Stage 1 Detail Exterior

Stage 1 Exterior

Chocolate Painting – Stage 1 – On the front interior of the bunny mold use your paintbrushes to paint black into the pupils of the eyes. Paint the pink nose, white teeth, and orange bowtie at this time as well. On the back interior of the bunny mold, use your paintbrush to paint the white tail, red pocket and yellow kerchief. You can use the same paintbrush by using a papertowel or cloth to wipe of the excess chocolate in between colors. Generally I designate one paintbrush per color so that there is no chance of the colors mixing. Whatever you do, do not wash the paintbrushes or get water anywhere near the chocolate work area. Water is the enemy of chocolate and will cause it to seize and become ruined.  Use only dry or slightly damp towels or papertowels in the chocolate work area.

Stage 2 Interior

Stage 2 Interior

Stage 2 Exterior

Stage 2 Exterior

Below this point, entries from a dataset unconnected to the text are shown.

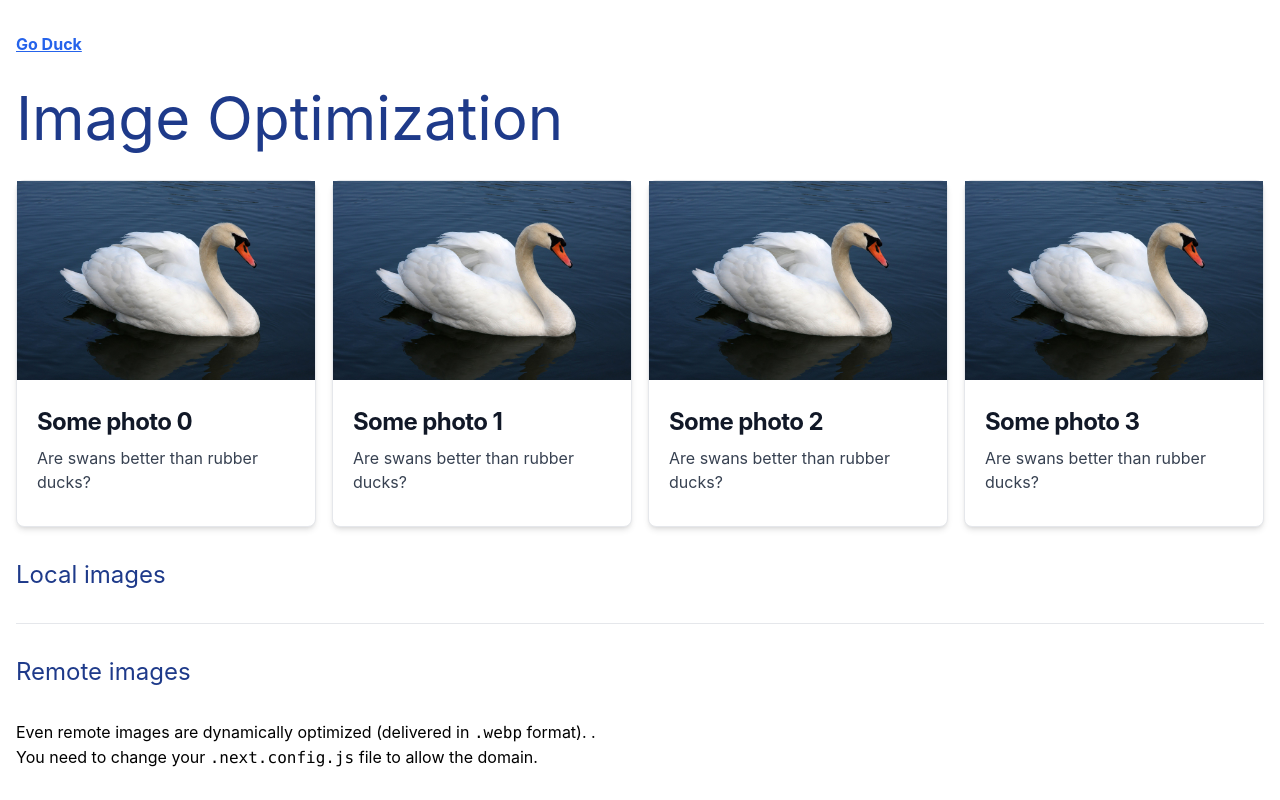
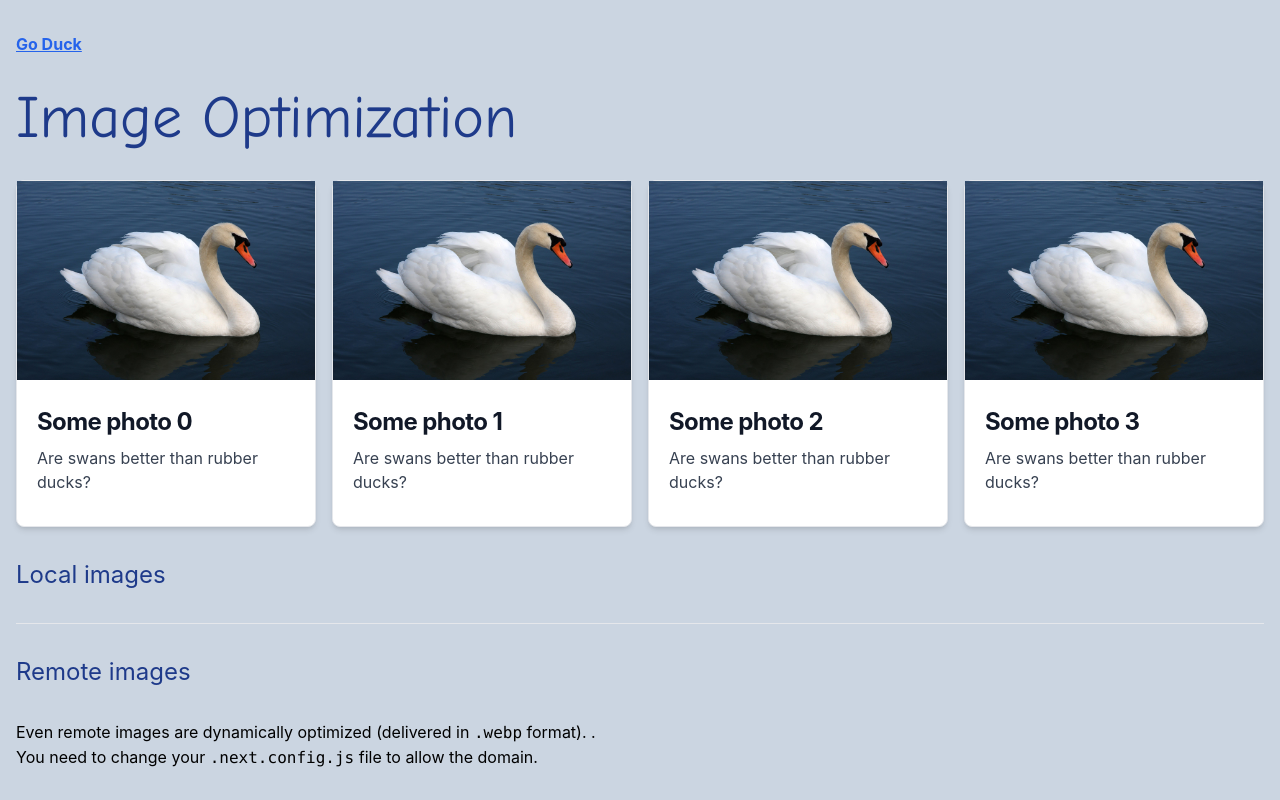
Before and after one commit to ralphja16/nextjs-demo, a Next.js app: page /random in a window 1280 px wide. Shown: the top 800 px of the page. Built offline with nearby package versions, Linux system fonts and the light colour scheme; grey boxes are pictures that could not be loaded.

Commit message:
feat: add inline font with custom document component

```diff
--- /dev/null
+++ b/pages/_document.js
@@ -0,0 +1,15 @@
+import { Head, Html, Main, NextScript } from 'next/document';
+
+export default function Document() {
+  return (
+    <Html>
+      <Head>
+        <link href="https://fonts.googleapis.com/css2?family=Comic+Neue:ital,wght@0,400;0,700;1,700&display=swap" rel="stylesheet" />
+      </Head>
+      <body className="bg-slate-300">
+        <Main />
+        <NextScript />
+      </body>
+    </Html>
+  );
+}
--- a/pages/random/index.js
+++ b/pages/random/index.js
@@ -17,7 +17,7 @@ export default function Swan() {
             <a className="font-bold text-blue-600 underline">Go Duck</a>
           </Link>
         </div>
-        <h1 className="text-6xl text-bold text-blue-900 my-8">Image Optimization</h1>
+        <h1 className="text-6xl text-bold text-blue-900 my-8 font-sans">Image Optimization</h1>
         <div className="grid grid-cols-1 gap-4 sm:grid-cols-3 md:grid-cols-4 my-8">
           {Array(4)
             .fill(0)
--- a/tailwind.config.js
+++ b/tailwind.config.js
@@ -1,10 +1,10 @@
 module.exports = {
-  content: [
-    "./pages/**/*.{js,ts,jsx,tsx}",
-    "./components/**/*.{js,ts,jsx,tsx}"
-  ],
+  content: ['./pages/**/*.{js,ts,jsx,tsx}', './components/**/*.{js,ts,jsx,tsx}'],
   theme: {
-    extend: {}
+    fontFamily: {
+      sans: ['Comic Neue'],
+    },
+    extend: {},
   },
-  plugins: []
+  plugins: [],
 };
```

Chocolate Painting – Stage 2 – Make sure that your Stage 1 details are dry before beginning stage 2. Do this by touching the chocolate. It should be set, and should not stick to your finger. For Stage 2, paint the white iris of the eyes. Paint all the way around and over the black portion of the eyes so that there are no gaps. Paint the muzzle tan. Paint the overalls on both cavities of  the mold using a paintbrush with a wider tip. Make sure that the dark blue overall color adheres to all of the surfaces.  Hold the mold above your head to look at the exterior side of the mold to see if the coverage is consistent.  Add a thick enough layer of blue so that it is solid and you cannot see through it when looking from the other side.

Stage 2 Face

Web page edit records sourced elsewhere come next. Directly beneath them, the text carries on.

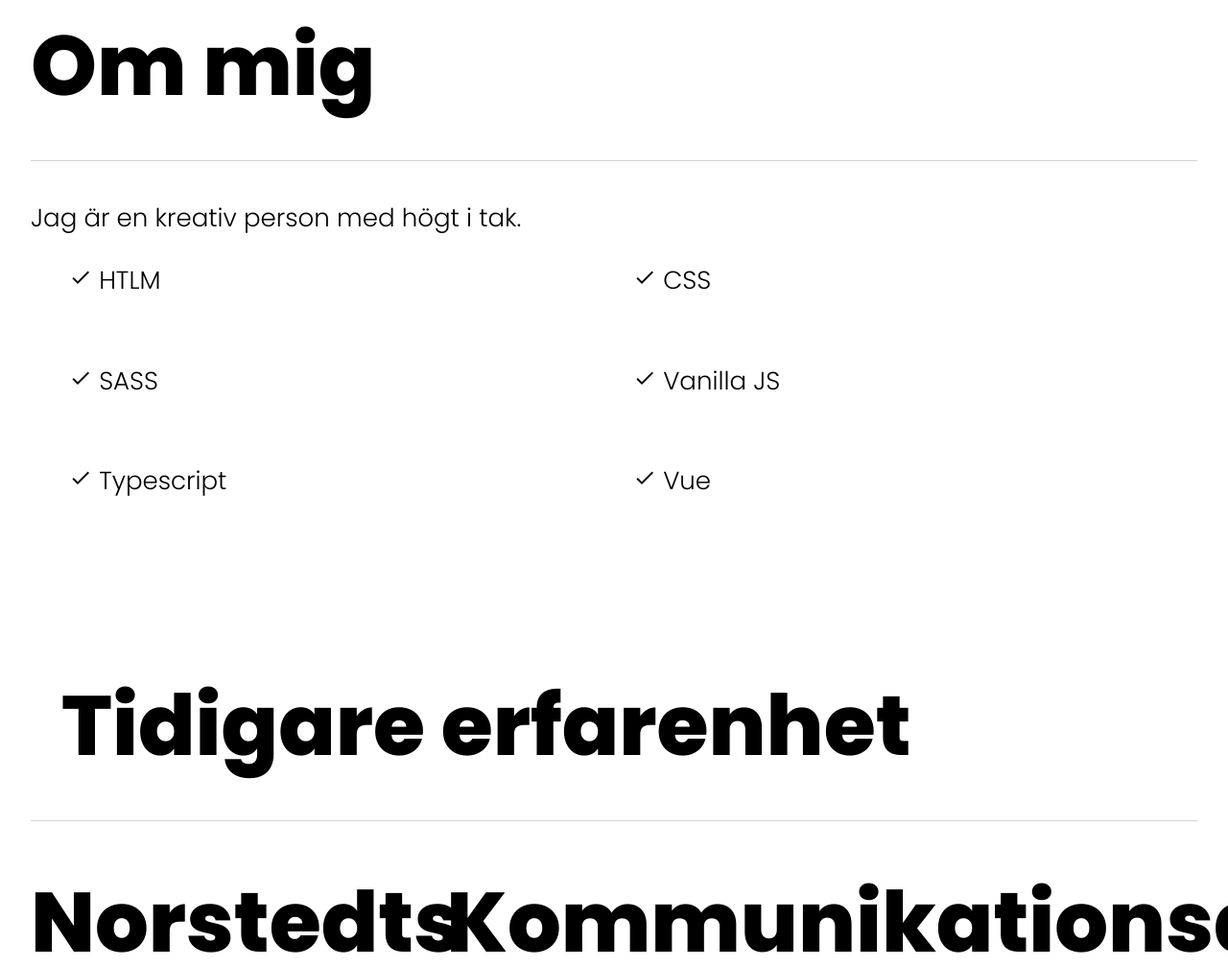
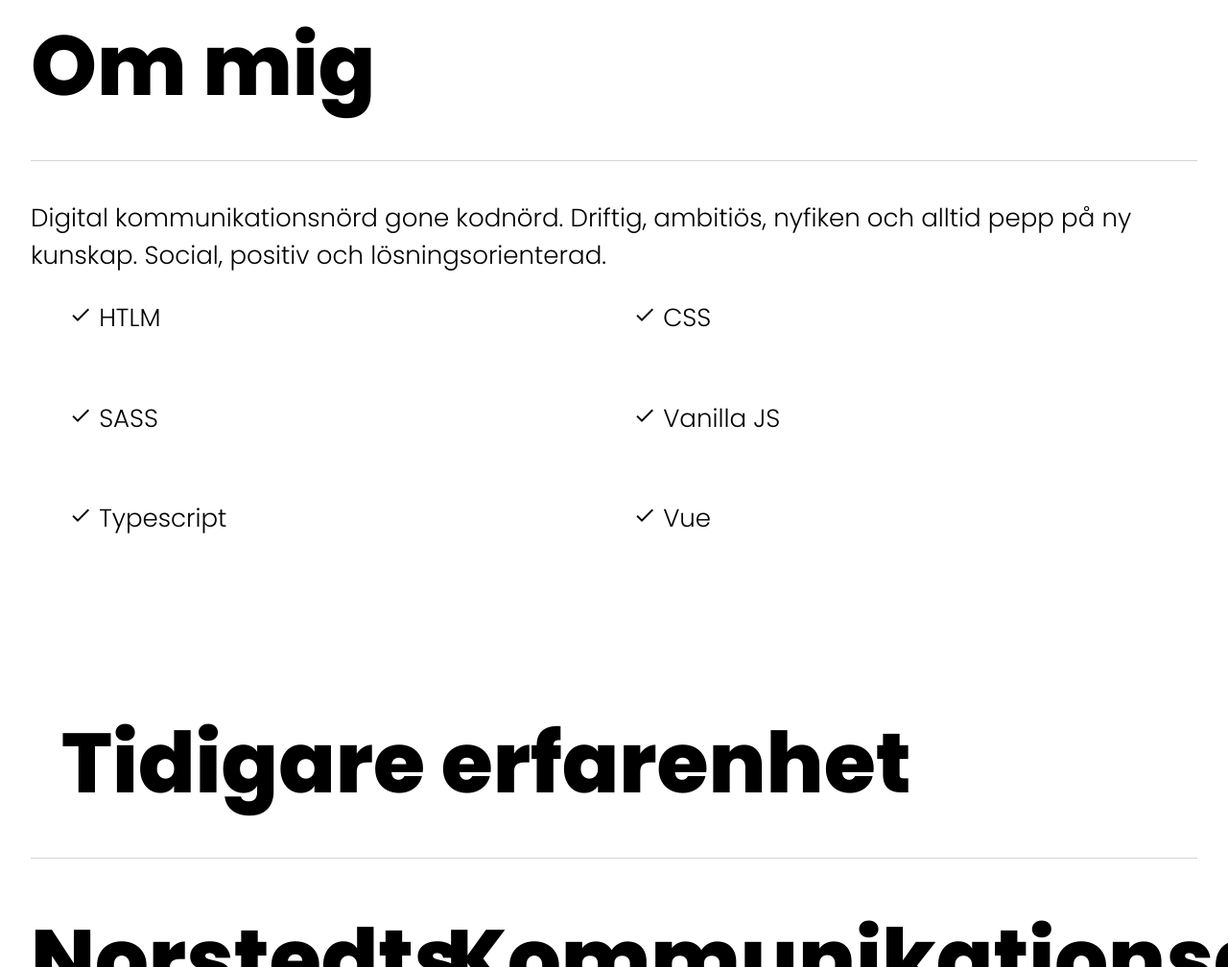
Before and after one commit to MariaLBovin/portfolio-v2, a website built with Vite: page index.html in a window 1280 px wide. Shown: the part 1706-2714 px from the top of the page at 96% size. Built offline with nearby package versions, Linux system fonts and the light colour scheme.

Commit message:
fix about me text added

```diff
--- a/index.html
+++ b/index.html
@@ -52,7 +52,9 @@
   <section class="about" id="about">
       <article class="about-me">
         <h2>Om mig</h2>
-        <p>Jag är en kreativ person med högt i tak.</p>
+        <p>Digital kommunikationsnörd gone kodnörd. Driftig, ambitiös, nyfiken och alltid
+          pepp på ny kunskap. Social, positiv och lösningsorienterad.
+        </p>
         <ul class="skills"></div>
       </article>
       <h2 class="header-text">Tidigare erfarenhet</h2>
```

Stage 2 Face

Chocolate Painting – Stage 3 – At this point make sure that all of your stage 2 details are set. If everything is set, proceed by using a wide tipped brush to paint the entire interior of both halves of the mold with a coat of the milk chocolate filling color. I do this as a precaution. In two sided molds, I have had the unfortunate experience of squeezing my warm filling color into a perfectly detailed mold and seeing my details melt and slide over out of place because the warmth of

Color Slide on Pocket

Color Slide on Pocket

the filling chocolate caused them to detach from the surface that they were painted to. One solution to this is to use a cooler chocolate or refrain from rotating the mold.  I find that if the chocolate is any cooler, it will not completely coat the mold as it should, and I have had sliding occur even when I am not rotating molds. At this point you have already invested a lot of time and effort into this bunny and I advise you to paint the insulating coat of milk chocolate to protect your details. If you have any tricks or solutions for this problem, please let me know.

Stage 3 - Chocolate Coat

Stage 3 - Chocolate Coat

Stage 3 Face

Stage 3 Face

Step 6 – Make sure that the insulating coat of milk chocolate is set. Now you are ready to put the two halves together. To do this I use the milk chocolate filled squeeze bottle to fill the back interior of the mold with chocolate.  Take the front of the mold and place it on top of the chocolate filled half. Clip the molds together using the chocolate clips. Rotate the entire mold to get the interior completely covered. Another option for filling this mold is to clip both halves together and fill the mold with chocolate through a hole in the bottom. This method requires you to make a hole in the bottom of the mold and make sure you have a container big enough to place the mold in vertically so that it stands upright while you fill it with chocolate.

Filled and Clipped Bunny

Filled and Clipped Bunny

Step 7 – Refrigerate the mold until set.  I refrigerated this mold for 30-40 minutes.  Allowing it to set longer should not do any harm, and once it has set it should easily release from the mold. Just remove the clips and gently pry away the plastic.

Tools for Trimming

Tools for Trimming

Step 8 – Don’t worry that there is an unsightly seam around the bunny. This is normal and can be easily removed using an exacto knife or paring knife (as long as these tools are sharp, they should work).  Place the bunny on a piece of parchment or wax paper and use the exacto to remove the excess chocolate from the edges. Dust away any chocolate shavings that land on the bunny, and now you are left with a spectacular Easter treat!

Chocolate Bunny at Home

Chocolate Bunny at Home